ACTIVITY
Each line of the material must be repeated precisely, with the pictures left out.
++++ AVAILABLE DATA
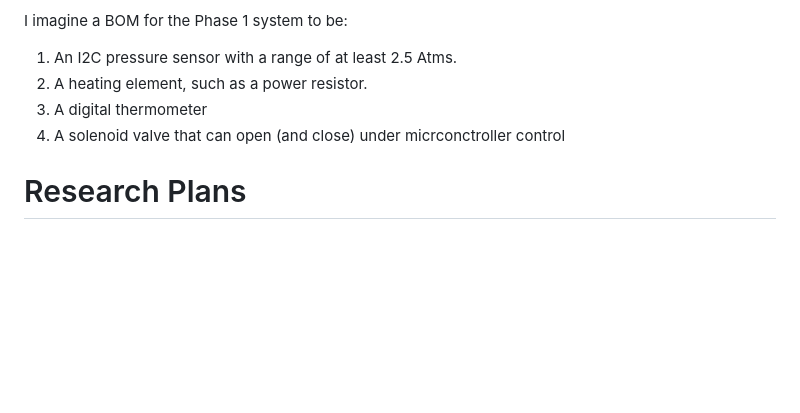
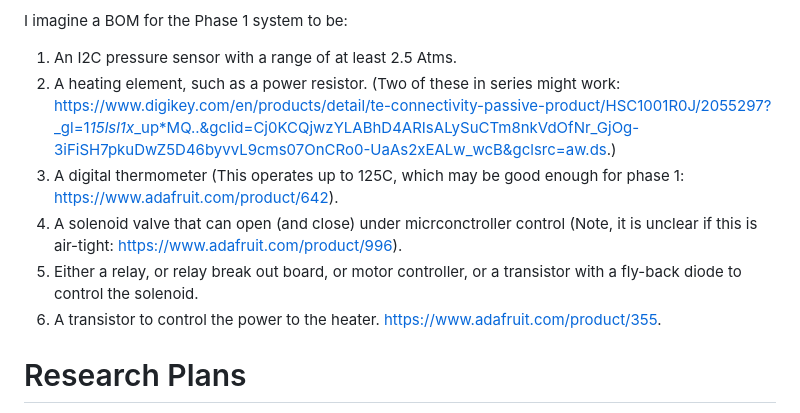
Before and after one commit to PubInv/Biochar-Toilet, a Markdown page: README.md, the part around the change. Drawn GitHub-style; blank space fills up the shorter version.

```diff
--- a/README.md
+++ b/README.md
@@ -79,9 +79,11 @@ would not survive the 400C temperatures needed for charring.)
 
 I imagine a BOM for the Phase 1 system to be:
 1. An I2C pressure sensor with a range of at least 2.5 Atms.
-2. A heating element, such as a power resistor.
-3. A digital thermometer
-4. A solenoid valve that can open (and close) under micrconctroller control
+2. A heating element, such as a power resistor. (Two of these in series might work: [https://www.digikey.com/en/products/detail/te-connectivity-passive-product/HSC1001R0J/2055297?_gl=1*15lsl1x*_up*MQ..&gclid=Cj0KCQjwzYLABhD4ARIsALySuCTm8nkVdOfNr_GjOg-3iFiSH7pkuDwZ5D46byvvL9cms07OnCRo0-UaAs2xEALw_wcB&gclsrc=aw.ds](https://www.digikey.com/en/products/detail/te-connectivity-passive-product/HSC1001R0J/2055297?_gl=1*15lsl1x*_up*MQ..&gclid=Cj0KCQjwzYLABhD4ARIsALySuCTm8nkVdOfNr_GjOg-3iFiSH7pkuDwZ5D46byvvL9cms07OnCRo0-UaAs2xEALw_wcB&gclsrc=aw.ds).)
+3. A digital thermometer (This operates up to 125C, which may be good enough for phase 1: [https://www.adafruit.com/product/642](https://www.adafruit.com/product/642)).
+4. A solenoid valve that can open (and close) under micrconctroller control (Note, it is unclear if this is air-tight: [https://www.adafruit.com/product/996](https://www.adafruit.com/product/996)).
+5. Either a relay, or relay break out board, or  motor controller, or a transistor with a fly-back diode to control the solenoid.
+6. A transistor to control the power to the heater. [https://www.adafruit.com/product/355](https://www.adafruit.com/product/355).
 
 
 
```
++++++++
FINAL ANSWER
Before and after one commit to PubInv/Biochar-Toilet, a Markdown page: README.md, the part around the change. Drawn GitHub-style; blank space fills up the shorter version.

```diff
--- a/README.md
+++ b/README.md
@@ -79,9 +79,11 @@ would not survive the 400C temperatures needed for charring.)
 
 I imagine a BOM for the Phase 1 system to be:
 1. An I2C pressure sensor with a range of at least 2.5 Atms.
-2. A heating element, such as a power resistor.
-3. A digital thermometer
-4. A solenoid valve that can open (and close) under micrconctroller control
+2. A heating element, such as a power resistor. (Two of these in series might work: [https://www.digikey.com/en/products/detail/te-connectivity-passive-product/HSC1001R0J/2055297?_gl=1*15lsl1x*_up*MQ..&gclid=Cj0KCQjwzYLABhD4ARIsALySuCTm8nkVdOfNr_GjOg-3iFiSH7pkuDwZ5D46byvvL9cms07OnCRo0-UaAs2xEALw_wcB&gclsrc=aw.ds](https://www.digikey.com/en/products/detail/te-connectivity-passive-product/HSC1001R0J/2055297?_gl=1*15lsl1x*_up*MQ..&gclid=Cj0KCQjwzYLABhD4ARIsALySuCTm8nkVdOfNr_GjOg-3iFiSH7pkuDwZ5D46byvvL9cms07OnCRo0-UaAs2xEALw_wcB&gclsrc=aw.ds).)
+3. A digital thermometer (This operates up to 125C, which may be good enough for phase 1: [https://www.adafruit.com/product/642](https://www.adafruit.com/product/642)).
+4. A solenoid valve that can open (and close) under micrconctroller control (Note, it is unclear if this is air-tight: [https://www.adafruit.com/product/996](https://www.adafruit.com/product/996)).
+5. Either a relay, or relay break out board, or  motor controller, or a transistor with a fly-back diode to control the solenoid.
+6. A transistor to control the power to the heater. [https://www.adafruit.com/product/355](https://www.adafruit.com/product/355).
 
 
 
```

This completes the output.